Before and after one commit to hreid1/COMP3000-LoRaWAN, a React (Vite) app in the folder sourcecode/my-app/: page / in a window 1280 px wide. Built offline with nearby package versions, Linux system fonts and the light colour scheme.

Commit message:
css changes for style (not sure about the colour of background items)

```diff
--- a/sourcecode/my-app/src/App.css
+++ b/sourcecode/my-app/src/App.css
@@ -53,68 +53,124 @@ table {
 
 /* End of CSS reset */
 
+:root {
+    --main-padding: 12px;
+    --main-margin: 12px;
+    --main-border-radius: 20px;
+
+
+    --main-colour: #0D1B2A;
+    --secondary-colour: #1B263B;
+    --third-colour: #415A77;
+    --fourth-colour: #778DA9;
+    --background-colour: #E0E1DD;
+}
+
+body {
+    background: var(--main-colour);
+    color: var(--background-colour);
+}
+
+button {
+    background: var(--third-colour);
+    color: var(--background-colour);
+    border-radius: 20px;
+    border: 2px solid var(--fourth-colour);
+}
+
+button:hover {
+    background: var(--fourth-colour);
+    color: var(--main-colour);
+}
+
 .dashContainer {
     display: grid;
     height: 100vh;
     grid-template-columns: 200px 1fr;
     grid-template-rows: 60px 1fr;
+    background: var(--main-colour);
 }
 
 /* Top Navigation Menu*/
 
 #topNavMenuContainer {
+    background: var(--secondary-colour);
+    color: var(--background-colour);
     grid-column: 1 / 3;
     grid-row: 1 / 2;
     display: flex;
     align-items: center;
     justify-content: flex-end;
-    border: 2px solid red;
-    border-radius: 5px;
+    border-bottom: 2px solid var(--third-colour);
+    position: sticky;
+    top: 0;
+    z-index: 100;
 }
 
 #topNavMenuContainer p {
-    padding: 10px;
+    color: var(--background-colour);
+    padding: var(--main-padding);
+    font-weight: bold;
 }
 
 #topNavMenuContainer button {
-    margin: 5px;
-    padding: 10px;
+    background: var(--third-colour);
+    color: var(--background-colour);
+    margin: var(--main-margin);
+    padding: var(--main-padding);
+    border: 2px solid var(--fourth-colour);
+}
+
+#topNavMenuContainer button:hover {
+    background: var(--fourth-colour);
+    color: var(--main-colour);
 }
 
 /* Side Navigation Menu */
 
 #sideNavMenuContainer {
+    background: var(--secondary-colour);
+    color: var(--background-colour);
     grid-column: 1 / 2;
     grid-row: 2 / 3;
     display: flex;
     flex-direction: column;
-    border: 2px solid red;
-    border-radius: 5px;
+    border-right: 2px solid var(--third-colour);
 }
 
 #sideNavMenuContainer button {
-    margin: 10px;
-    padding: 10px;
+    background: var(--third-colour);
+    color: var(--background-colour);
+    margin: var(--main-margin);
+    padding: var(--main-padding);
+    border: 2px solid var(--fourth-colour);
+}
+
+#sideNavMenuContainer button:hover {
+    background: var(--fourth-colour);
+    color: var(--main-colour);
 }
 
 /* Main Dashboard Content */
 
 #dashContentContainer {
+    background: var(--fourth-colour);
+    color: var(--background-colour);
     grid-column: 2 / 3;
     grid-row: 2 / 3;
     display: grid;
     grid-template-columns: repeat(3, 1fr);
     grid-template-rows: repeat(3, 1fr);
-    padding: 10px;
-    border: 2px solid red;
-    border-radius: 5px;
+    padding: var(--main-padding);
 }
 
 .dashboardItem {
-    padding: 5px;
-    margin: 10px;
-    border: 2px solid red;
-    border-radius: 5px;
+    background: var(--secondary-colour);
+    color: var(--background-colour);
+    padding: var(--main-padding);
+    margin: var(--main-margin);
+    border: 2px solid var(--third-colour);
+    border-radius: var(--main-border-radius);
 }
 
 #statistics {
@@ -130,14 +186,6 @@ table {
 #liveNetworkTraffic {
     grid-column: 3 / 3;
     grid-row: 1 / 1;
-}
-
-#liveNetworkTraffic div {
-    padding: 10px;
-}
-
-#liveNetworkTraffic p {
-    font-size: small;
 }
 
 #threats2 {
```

■ ■ ■

### YOUR GOAL
The required answer is the number of lines in the listing above that contain the word "Navigation", with nothing added.

### PROBLEM SOLUTION
2